_N(Title = StrFormat(“{{NAME}} – {{INTERVAL}} {{DATE}} Open %g, Hi %g, Lo %g, Close %g (%.1f%%) {{VALUES}}”, O, H, L, C, SelectedValue( ROC( C, 1 ) ) ));
//Plot( C, “Close”, ParamColor(“Color”, colorDefault ), styleNoTitle | ParamStyle(“Style”) | GetPriceStyle() );
_SECTION_END();
_SECTION_BEGIN(“trend”);
uptrend= Signal(14)MACD(12);
Plot( 2, /* defines the height of the ribbon in percent of pane width */”ribbon”,
IIf( uptrend, colorGreen, IIf( downtrend, colorRed, 0 )), /* choose color */
styleOwnScale|styleArea|styleNoLabel, -0.5, 100 );
SetBarFillColor( IIf( uptrend, colorGreen, colorRed ) );
Plot( C, “Price”, IIf( uptrend, colorGreen, colorRed ), styleCandle );
Sell=downtrend;
Short=Sell;
Sell = ExRem( Sell, Buy );
Short = ExRem( Short, Cover );
Cover = ExRem( Cover, Short );

shape = Buy * shapeUpArrow + Sell * shapeDownArrow;
PlotShapes( shape, IIf( Buy, colorGreen, colorRed ),0, IIf( Buy, Low, High ) );

_SECTION_END();

Dear Sir,
Good Article and Great Initiative for retail customer like us who are very little technical know how.I need a help in AFL with hope that you will help me.Buy when high price trigger of buy signal(Green) bar and sell when low price trigger of sell signal(Red) bar.I am posting here the AFL
_SECTION_BEGIN(“Price”);
SetChartOptions(0,chartShowArrows|chartShowDates);
_N(Title = StrFormat(“{{NAME}} – {{INTERVAL}} {{DATE}} Open %g, Hi %g, Lo %g, Close %g (%.1f%%) {{VALUES}}”, O, H, L, C, SelectedValue( ROC( C, 1 ) ) ));
//Plot( C, “Close”, ParamColor(“Color”, colorDefault ), styleNoTitle | ParamStyle(“Style”) | GetPriceStyle() );
_SECTION_END();
_SECTION_BEGIN(“trend”);
uptrend= Signal(14)MACD(12);
Plot( 2, /* defines the height of the ribbon in percent of pane width */”ribbon”,
IIf( uptrend, colorGreen, IIf( downtrend, colorRed, 0 )), /* choose color */
styleOwnScale|styleArea|styleNoLabel, -0.5, 100 );
SetBarFillColor( IIf( uptrend, colorGreen, colorRed ) );
Plot( C, “Price”, IIf( uptrend, colorGreen, colorRed ), styleCandle );
Sell=downtrend;
Short=Sell;
Sell = ExRem( Sell, Buy );
Short = ExRem( Short, Cover );
Cover = ExRem( Cover, Short );

shape = Buy * shapeUpArrow + Sell * shapeDownArrow;
PlotShapes( shape, IIf( Buy, colorGreen, colorRed ),0, IIf( Buy, Low, High ) );

_SECTION_END();

3. Really very nice article.
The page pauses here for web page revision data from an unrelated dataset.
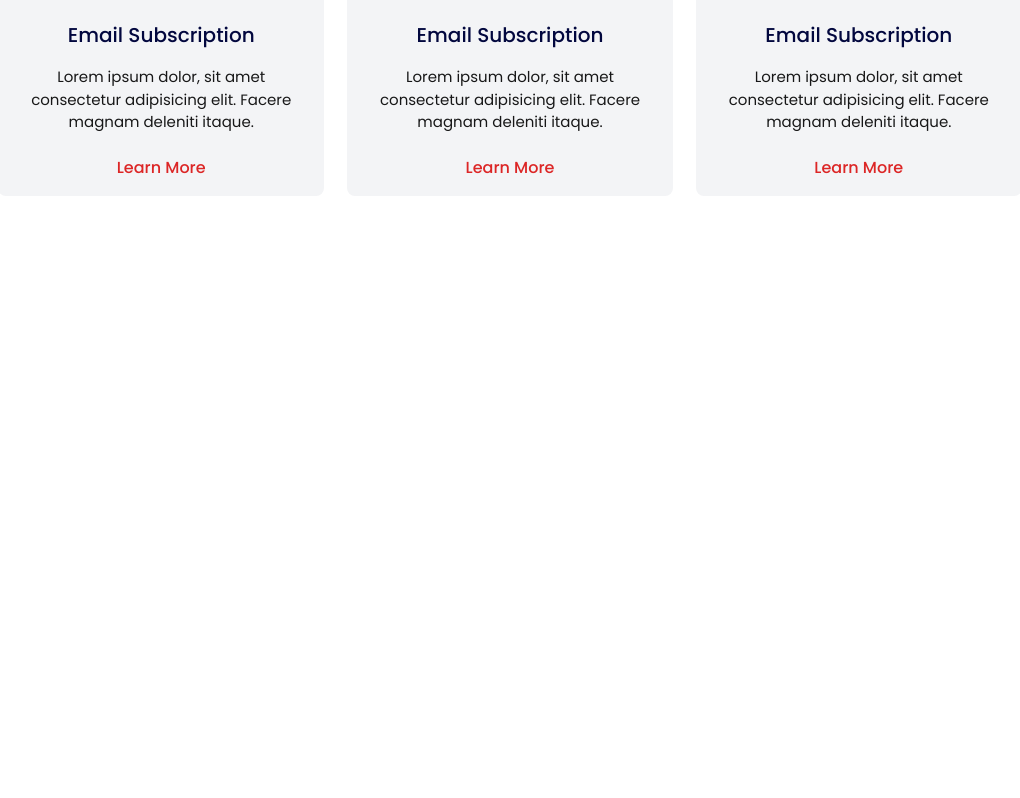
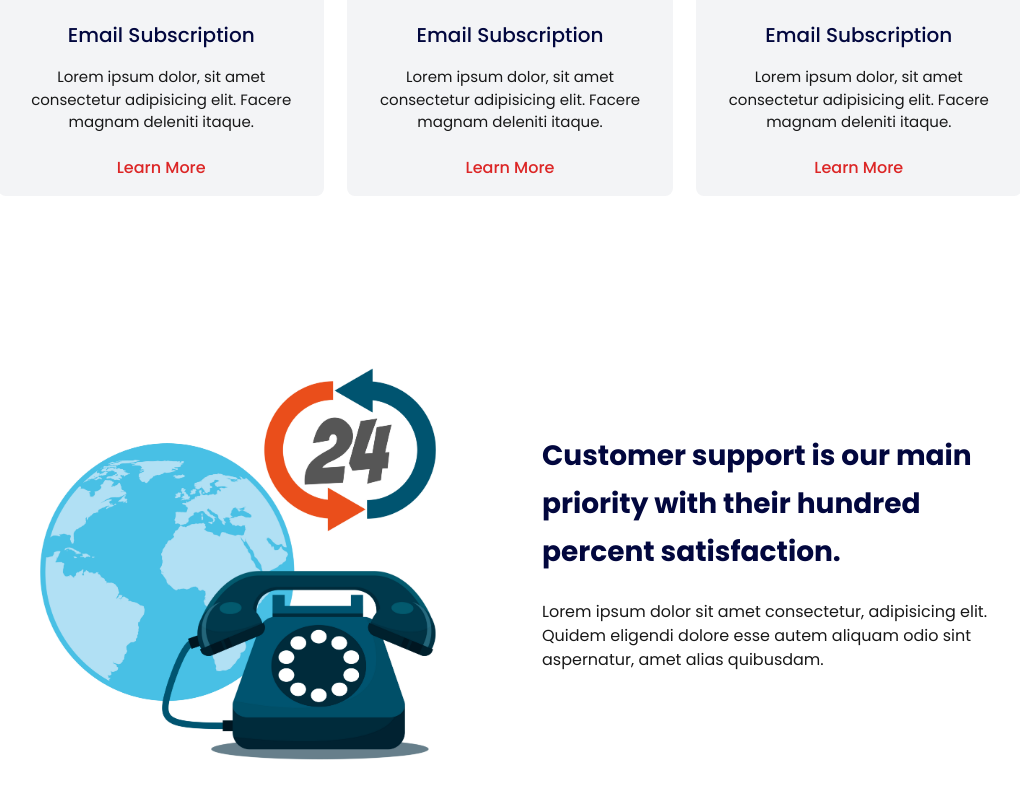
Before and after one commit to moonspark78/Agency-Website, a Next.js app: page / in a window 1280 px wide. Shown: the part 1448-2246 px from the top of the page, without its empty margins (130-1150 px from the left). Before the commit the page ends 1692 px from the top, so only its background shows below. Built offline with nearby package versions, Linux system fonts and the light colour scheme.

Commit message:
:art: Starting with the Customer Section    :art:

```diff
--- /dev/null
+++ b/app/components/CustomerSupport/CustomerSupport.tsx
@@ -0,0 +1,25 @@
+import Image from "next/image";
+import React from "react";
+import SupportImg from "@/public/images/support.jpg";
+
+const CustomerSupport = () => {
+  return (
+    <div className="pt-[5rem] pb-[3rem]">
+      <div className="w-[80%] mx-auto grid grid-cols-1 lg:grid-cols-2 gap-[4rem] items-center">
+        <div className="order-2 lg:order-1">
+          <Image src={SupportImg} alt="support" />
+        </div>
+        <div className="order-1 lg:order-2">
+          <h1 className="text-[20px] md:text-[25px] lg:text-[28px] text-[#02073e] font-bold leading-[2rem] md:leading-[3rem]">
+            Customer support is our main priority with their hundred percent
+            satisfaction.
+          </h1>
+          <p className="mt-[1.5rem] mb-[1.5rem] text-black opacity-90 text-[15px] md:text-[16px]">Lorem ipsum dolor sit amet consectetur, adipisicing elit.
+             Quidem eligendi dolore esse autem aliquam odio sint aspernatur, amet alias quibusdam.</p>
+        </div>
+      </div>
+    </div>
+  );
+};
+
+export default CustomerSupport;
--- a/app/components/Home.tsx
+++ b/app/components/Home.tsx
@@ -1,12 +1,14 @@
 import React from 'react'
 import Hero from "./Hero/Hero"
 import Features from "./Features/Features"
+import CustomerSupport from './CustomerSupport/CustomerSupport'
 
 const Home = () => {
   return (
     <div>
       <Hero/>
       <Features/>
+      <CustomerSupport/>
     </div>
   )
 }
```
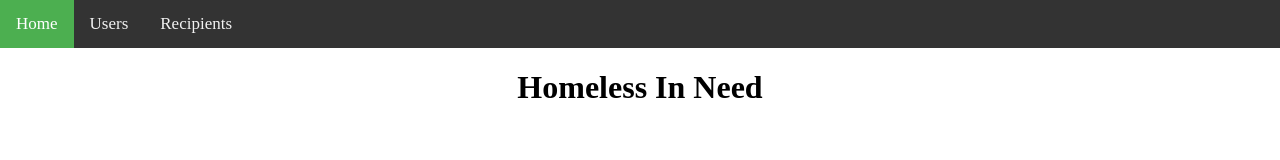
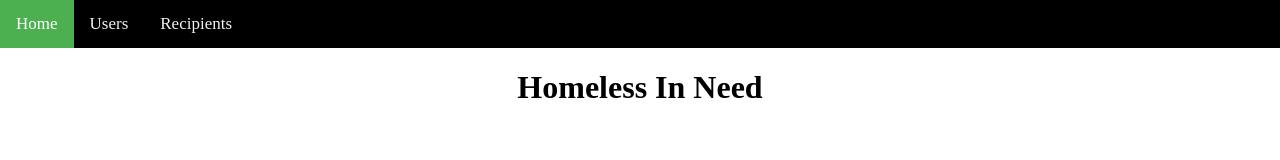
Before and after one commit to j00leee/mlhqueens, a plain HTML site: page index.html in a window 1280 px wide. Drawn offline with Linux system fonts and the light colour scheme.

Commit message:
color change

```diff
--- a/navbar.css
+++ b/navbar.css
@@ -2,7 +2,7 @@ body {margin:0;}
 
 .topnav {
   overflow: hidden;
-  background-color: #333;
+  background-color: #000000;
 }
 
 .topnav a {
@@ -26,7 +26,7 @@ body {margin:0;}
 
 /* Add a black background color to the top navigation */
 .topnav {
-    background-color: #333;
+    background-color: #000000;
     overflow: hidden;
 }
 
```
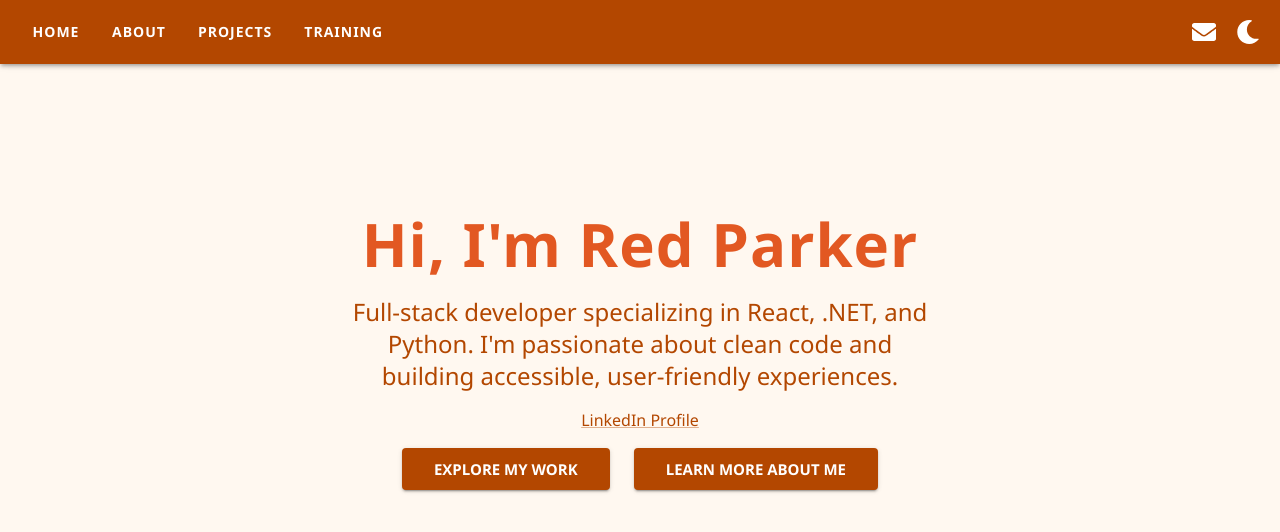
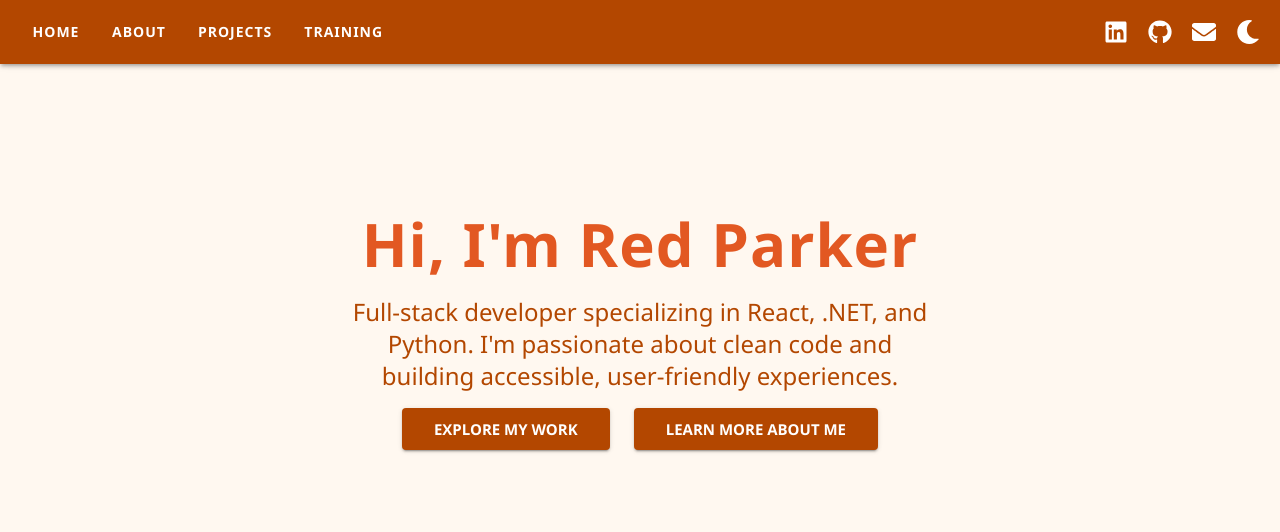
Before and after one commit to ReddyOrNotHereICode/WhoAmI, a React (Vite) app: page /WhoAmI/ in a window 1280 px wide. Shown: the top 532 px of the page. Built offline with nearby package versions, Linux system fonts and the light colour scheme.

Commit message:
updates to layout - move linkedin and github links to top nav bar

```diff
--- a/src/App.tsx
+++ b/src/App.tsx
@@ -11,7 +11,7 @@ import {
   Popover,
   Typography,
 } from "@mui/material";
-import { FaSun, FaMoon, FaEnvelope } from "react-icons/fa";
+import { FaSun, FaMoon, FaEnvelope, FaLinkedin, FaGithub } from "react-icons/fa";
 import About from "./pages/About";
 import Projects from "./pages/Projects";
 import Training from "./pages/Training";
@@ -86,6 +86,30 @@ function App() {
             </Button>
           </Box>
           <IconButton
+            component="a"
+            href="https://www.linkedin.com/in/red-parker-14955996/"
+            target="_blank"
+            rel="noopener"
+            sx={{ ml: 2 }}
+            color="inherit"
+            aria-label="visit LinkedIn profile"
+            edge="end"
+          >
+            <FaLinkedin />
+          </IconButton>
+          <IconButton
+            component="a"
+            href="https://github.com/ReddyOrNotHereICode"
+            target="_blank"
+            rel="noopener"
+            sx={{ ml: 2 }}
+            color="inherit"
+            aria-label="visit GitHub profile"
+            edge="end"
+          >
+            <FaGithub />
+          </IconButton>
+          <IconButton
             sx={{ ml: 2 }}
             color="inherit"
             aria-label="contact"
--- a/src/pages/Home.tsx
+++ b/src/pages/Home.tsx
@@ -1,5 +1,5 @@
 import PageLayout from "../components/PageLayout";
-import { Link, Box, Typography, Button } from "@mui/material";
+import { Box, Typography, Button } from "@mui/material";
 
 function Home({
   onExplore,
@@ -34,16 +34,6 @@ function Home({
           passionate about clean code and building accessible, user-friendly
           experiences.
         </Typography>
-        <Box sx={{ mb: 2 }}>
-          <Link
-            href="https://www.linkedin.com/in/red-parker-14955996/"
-            target="_blank"
-            rel="noopener"
-            aria-label="Visit my LinkedIn profile"
-          >
-            LinkedIn Profile
-          </Link>
-        </Box>
         <Box sx={{ display: "flex", gap: 3, mb: 3 }}>
           <Button
             variant="contained"
```
Also changed, not shown: 1 other file (tests, documents, lock files or other folders).
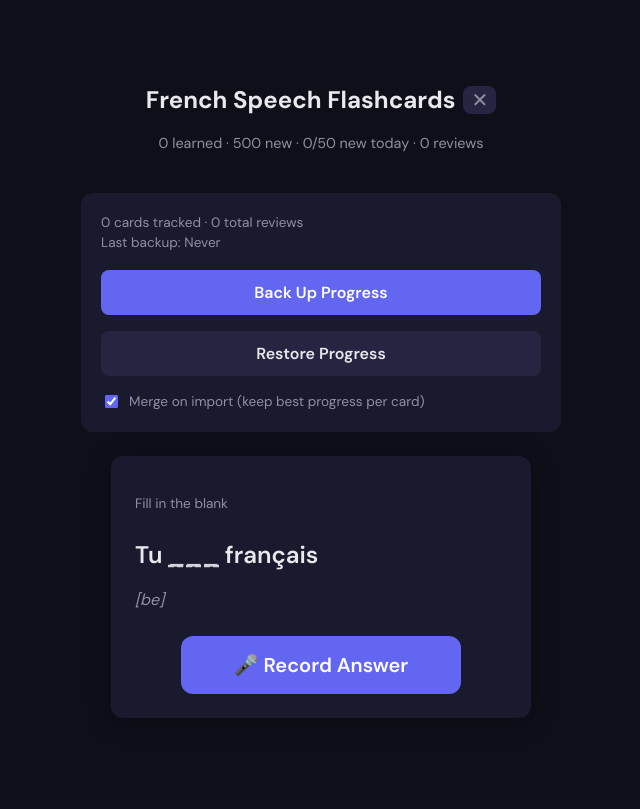
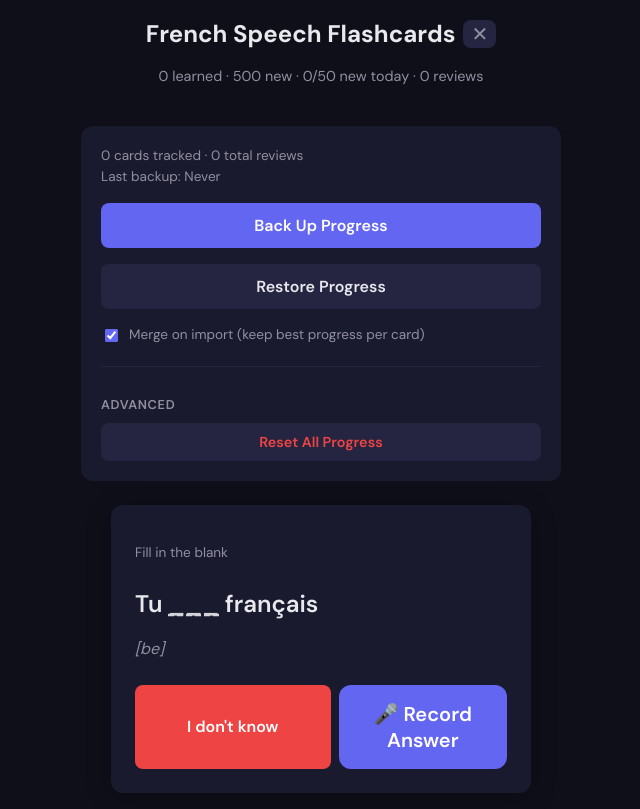
Before and after one commit to kndym/french-audio, a React (Vite) app: page / in a window 1280 px wide. Both pictures are taken after a click on the button "Settings". Shown: the whole page, without its empty margins (319-959 px from the left). Built offline with nearby package versions, Linux system fonts and the light colour scheme; the HTML template or start-up script is replaced by a standard one.

Commit message:
Refactor SettingsPanel to include reset functionality and improve user experience. Update timing thresholds in srs.js for speed classification to enhance grading accuracy.

```diff
--- a/src/App.jsx
+++ b/src/App.jsx
@@ -1,5 +1,5 @@
 import { useState, useEffect, useCallback, useRef } from 'react';
-import { getDueCards, processReview, classifyResult, STATE, DEFAULT_MAX_NEW_PER_DAY, getTodayKey } from './srs';
+import { getDueCards, processReview, STATE, DEFAULT_MAX_NEW_PER_DAY, getTodayKey } from './srs';
 
 const STORAGE_KEY = 'french-flashcards-progress';
 const DAILY_NEW_KEY = 'french-flashcards-daily-new';
@@ -86,21 +86,13 @@ function RecordButton({ onResult, disabled }) {
   );
 }
 
-/** Grade label + color based on classification */
-function gradeDisplay(grade) {
-  switch (grade) {
-    case 'know_fast':  return { label: 'Knew it!', color: 'var(--success)', icon: '⚡' };
-    case 'know_medium': return { label: 'Got it', color: 'var(--accent)', icon: '✓' };
-    case 'know_slow':  return { label: 'Slow but right', color: 'var(--warning)', icon: '⏱' };
-    case 'miss':       return { label: "Didn't know", color: 'var(--danger)', icon: '✗' };
-    default:           return { label: 'Reviewed', color: 'var(--text-muted)', icon: '·' };
-  }
-}
 
-function SettingsPanel({ progress, dailyNew, onImport, lastBackup }) {
+function SettingsPanel({ progress, dailyNew, onImport, onReset, lastBackup }) {
   const [mergeMode, setMergeMode] = useState(true);
   const [toast, setToast] = useState(null);
+  const [confirmReset, setConfirmReset] = useState(false);
   const fileInputRef = useRef(null);
+  const resetTimerRef = useRef(null);
 
   const trackedCount = Object.keys(progress).length;
   const totalReviews = Object.values(progress).reduce((sum, p) => sum + (p.attempts || p.reps || 0), 0);
@@ -297,13 +289,53 @@ function SettingsPanel({ progress, dailyNew, onImport, lastBackup }) {
         />
         Merge on import (keep best progress per card)
       </label>
+
+      {/* Advanced */}
+      <div style={{ borderTop: '1px solid var(--surface-hover)', paddingTop: '1rem', marginTop: '0.25rem' }}>
+        <p style={{ fontSize: '0.8rem', color: 'var(--text-muted)', marginBottom: '0.5rem', fontWeight: 600, textTransform: 'uppercase', letterSpacing: '0.05em' }}>
+          Advanced
+        </p>
+        <button
+          onClick={() => {
+            if (confirmReset) {
+              // Second tap: actually reset
+              clearTimeout(resetTimerRef.current);
+              setConfirmReset(false);
+              localStorage.removeItem(STORAGE_KEY);
+              localStorage.removeItem(DAILY_NEW_KEY);
+              localStorage.removeItem(BACKUP_KEY);
+              onReset();
+              showToast('All progress has been reset');
+            } else {
+              // First tap: ask for confirmation
+              setConfirmReset(true);
+              resetTimerRef.current = setTimeout(() => setConfirmReset(false), 3000);
+            }
+          }}
+          style={{
+            width: '100%',
+            padding: '0.65rem',
+            fontSize: '0.9rem',
+            fontWeight: 600,
+            background: confirmReset ? 'var(--danger)' : 'var(--surface-hover)',
+            color: confirmReset ? 'white' : 'var(--danger)',
+            borderRadius: 'var(--radius-sm)',
+            transition: 'background 0.2s, color 0.2s',
+          }}
+        >
+          {confirmReset ? 'Tap again to confirm' : 'Reset All Progress'}
+        </button>
+      </div>
     </div>
   );
 }
 
 function CardView({ card, onResult }) {
   const [promptIndex] = useState(() => Math.floor(Math.random() * card.prompts.length));
-  const [transcript, setTranscript] = useState(null);
+  // phase: 'attempt' -> 'reveal'  (done via onResult)
+  const [phase, setPhase] = useState('attempt');
+  const [transcript, setTranscript] = useState(null); // null = not recorded, string = recorded
+  const [gaveUp, setGaveUp] = useState(false);
   const startTimeRef = useRef(Date.now());
   const responseTimeRef = useRef(null);
 
@@ -315,28 +347,20 @@ function CardView({ card, onResult }) {
   const handleSpeechResult = useCallback((text) => {
     responseTimeRef.current = Date.now() - startTimeRef.current;
     setTranscript(text);
+    setPhase('reveal');
   }, []);
 
-  const correct = transcript !== null && matchesAnswer(transcript, acceptedAnswers);
+  const handleDontKnow = useCallback(() => {
+    responseTimeRef.current = Date.now() - startTimeRef.current;
+    setGaveUp(true);
+    setPhase('reveal');
+  }, []);
+
   const responseMs = responseTimeRef.current;
-  const grade = transcript !== null ? classifyResult(correct, responseMs) : null;
-  const display = grade ? gradeDisplay(grade) : null;
 
-  const handleNext = useCallback(() => {
-    onResult({ correct, responseMs });
-  }, [onResult, correct, responseMs]);
-
-  return (
-    <div
-      style={{
-        width: '100%',
-        maxWidth: '420px',
-        background: 'var(--surface)',
-        borderRadius: 'var(--radius)',
-        padding: '1.5rem',
-        boxShadow: '0 4px 24px rgba(0,0,0,0.3)',
-      }}
-    >
+  // Prompt display (shared between phases)
+  const promptBlock = (
+    <>
       <p
         style={{
           fontSize: '0.85rem',
@@ -381,55 +405,72 @@ function CardView({ card, onResult }) {
           [{displayPrompt.hint}]
         </p>
       )}
+    </>
+  );
 
-      {transcript === null ? (
-        <RecordButton onResult={handleSpeechResult} />
-      ) : (
-        <div style={{ display: 'flex', flexDirection: 'column', gap: '1rem' }}>
-          {/* Grade banner */}
+  return (
     <div
       style={{
-              display: 'flex',
-              alignItems: 'center',
-              gap: '0.5rem',
-              padding: '0.75rem 1rem',
-              borderRadius: 'var(--radius-sm)',
-              background: display.color,
-              color: 'white',
-              fontWeight: 600,
-              fontSize: '1.1rem',
+        width: '100%',
+        maxWidth: '420px',
+        background: 'var(--surface)',
+        borderRadius: 'var(--radius)',
+        padding: '1.5rem',
+        boxShadow: '0 4px 24px rgba(0,0,0,0.3)',
       }}
     >
-            <span style={{ fontSize: '1.3rem' }}>{display.icon}</span>
-            <span>{display.label}</span>
-            <span style={{ marginLeft: 'auto', fontSize: '0.85rem', opacity: 0.85 }}>
-              {(responseMs / 1000).toFixed(1)}s
-            </span>
+      {promptBlock}
+
+      {phase === 'attempt' && (
+        <div style={{ display: 'flex', gap: '0.5rem' }}>
+          <button
+            onClick={handleDontKnow}
+            style={{
+              flex: 1,
+              padding: '0.85rem',
+              fontSize: '1rem',
+              fontWeight: 600,
+              background: 'var(--danger)',
+              color: 'white',
+              borderRadius: 'var(--radius-sm)',
+            }}
+          >
+            I don't know
+          </button>
+          <div style={{ flex: 1 }}>
+            <RecordButton onResult={handleSpeechResult} />
           </div>
+        </div>
+      )}
 
-          {/* What you said */}
+      {phase === 'reveal' && (
+        <div style={{ display: 'flex', flexDirection: 'column', gap: '1rem' }}>
+          {/* What you said (only if they recorded) */}
+          {transcript !== null && (
             <div>
               <p style={{ fontSize: '0.85rem', color: 'var(--text-muted)', marginBottom: '0.25rem' }}>
                 You said
               </p>
               <p style={{ fontSize: '1.1rem' }}>"{transcript}"</p>
             </div>
+          )}
 
           {/* Accepted answers */}
           <div>
             <p style={{ fontSize: '0.85rem', color: 'var(--text-muted)', marginBottom: '0.25rem' }}>
-              Accepted
+              Answer
             </p>
-            <p style={{ fontSize: '0.95rem', color: 'var(--text-muted)' }}>
+            <p style={{ fontSize: '1.15rem', fontWeight: 600 }}>
               {acceptedAnswers.length > 2
                 ? `${card.french} (inf.) · ${acceptedAnswers.slice(0, 10).join(', ')}${acceptedAnswers.length > 10 ? '...' : ''}`
                 : acceptedAnswers.join(', ')}
             </p>
           </div>
 
-          {/* Next button */}
+          {/* Self-grade or Next (if gave up) */}
+          {gaveUp ? (
             <button
-            onClick={handleNext}
+              onClick={() => onResult({ correct: false, responseMs })}
               style={{
                 width: '100%',
                 padding: '0.85rem',
@@ -443,6 +484,38 @@ function CardView({ card, onResult }) {
             >
               Next →
             </button>
+          ) : (
+            <div style={{ display: 'flex', gap: '0.5rem', marginTop: '0.25rem' }}>
+              <button
+                onClick={() => onResult({ correct: false, responseMs })}
+                style={{
+                  flex: 1,
+                  padding: '0.85rem',
+                  fontSize: '1.05rem',
+                  fontWeight: 600,
+                  background: 'var(--danger)',
+                  color: 'white',
+                  borderRadius: 'var(--radius-sm)',
+                }}
+              >
+                Missed it
+              </button>
+              <button
+                onClick={() => onResult({ correct: true, responseMs })}
+                style={{
+                  flex: 1,
+                  padding: '0.85rem',
+                  fontSize: '1.05rem',
+                  fontWeight: 600,
+                  background: 'var(--success)',
+                  color: 'white',
+                  borderRadius: 'var(--radius-sm)',
+                }}
+              >
+                Got it
+              </button>
+            </div>
+          )}
         </div>
       )}
     </div>
@@ -533,6 +606,13 @@ export default function App() {
     }
   }, []);
 
+  const handleReset = useCallback(() => {
+    setProgress({});
+    setDailyNew({ date: getTodayKey(), count: 0 });
+    setTodayCount(0);
+    setLastBackup(null);
+  }, []);
+
   // Keep lastBackup in sync when localStorage changes (after export)
   useEffect(() => {
     const check = () => {
@@ -607,6 +687,7 @@ export default function App() {
           progress={progress}
           dailyNew={dailyNew}
           onImport={handleImport}
+          onReset={handleReset}
           lastBackup={lastBackup}
         />
       )}
--- a/src/srs.js
+++ b/src/srs.js
@@ -5,8 +5,8 @@
  */
 
 // Thresholds (ms) for speed classification
-const FAST_MS = 2500;
-const MEDIUM_MS = 6000;
+const FAST_MS = 5000;
+const MEDIUM_MS = 10000;
 
 // Scheduling intervals (days)
 const KNOWN_FAST_INTERVAL = 7;       // correct + fast on first see → skip far ahead
```
Lines whose indentation alone changed are shown as unchanged.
It has more useful information about risk management factors. Thank you.